Assignment:
For the string "market", find every matching line in the records and copy it.

Data extract:

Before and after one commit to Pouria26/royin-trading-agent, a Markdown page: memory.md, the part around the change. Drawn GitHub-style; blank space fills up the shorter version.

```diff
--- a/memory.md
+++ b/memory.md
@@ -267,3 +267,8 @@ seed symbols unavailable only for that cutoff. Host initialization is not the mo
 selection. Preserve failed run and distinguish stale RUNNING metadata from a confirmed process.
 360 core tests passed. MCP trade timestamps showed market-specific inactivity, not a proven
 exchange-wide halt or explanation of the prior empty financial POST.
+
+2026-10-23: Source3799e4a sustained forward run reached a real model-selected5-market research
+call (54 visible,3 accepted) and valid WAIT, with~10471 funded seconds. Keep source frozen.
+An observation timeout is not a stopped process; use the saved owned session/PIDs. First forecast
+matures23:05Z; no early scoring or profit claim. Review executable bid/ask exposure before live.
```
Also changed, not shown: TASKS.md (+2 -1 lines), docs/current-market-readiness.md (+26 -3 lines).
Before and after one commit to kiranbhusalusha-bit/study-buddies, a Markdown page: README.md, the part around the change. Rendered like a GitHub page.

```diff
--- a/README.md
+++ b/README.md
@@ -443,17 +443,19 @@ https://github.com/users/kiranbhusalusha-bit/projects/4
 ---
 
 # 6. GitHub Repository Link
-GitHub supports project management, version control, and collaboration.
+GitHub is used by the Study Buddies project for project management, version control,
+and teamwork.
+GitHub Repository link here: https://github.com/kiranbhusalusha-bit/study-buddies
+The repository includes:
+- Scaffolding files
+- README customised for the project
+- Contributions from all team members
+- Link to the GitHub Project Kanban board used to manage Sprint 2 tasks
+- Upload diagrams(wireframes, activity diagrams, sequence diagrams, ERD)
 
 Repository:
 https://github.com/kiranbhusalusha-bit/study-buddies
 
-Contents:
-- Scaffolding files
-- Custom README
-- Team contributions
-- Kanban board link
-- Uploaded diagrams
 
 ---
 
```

Written answer:
 360 core tests passed. MCP trade timestamps showed market-specific inactivity, not a proven
+2026-10-23: Source3799e4a sustained forward run reached a real model-selected5-market research
Also changed, not shown: TASKS.md (+2 -1 lines), docs/current-market-readiness.md (+26 -3 lines).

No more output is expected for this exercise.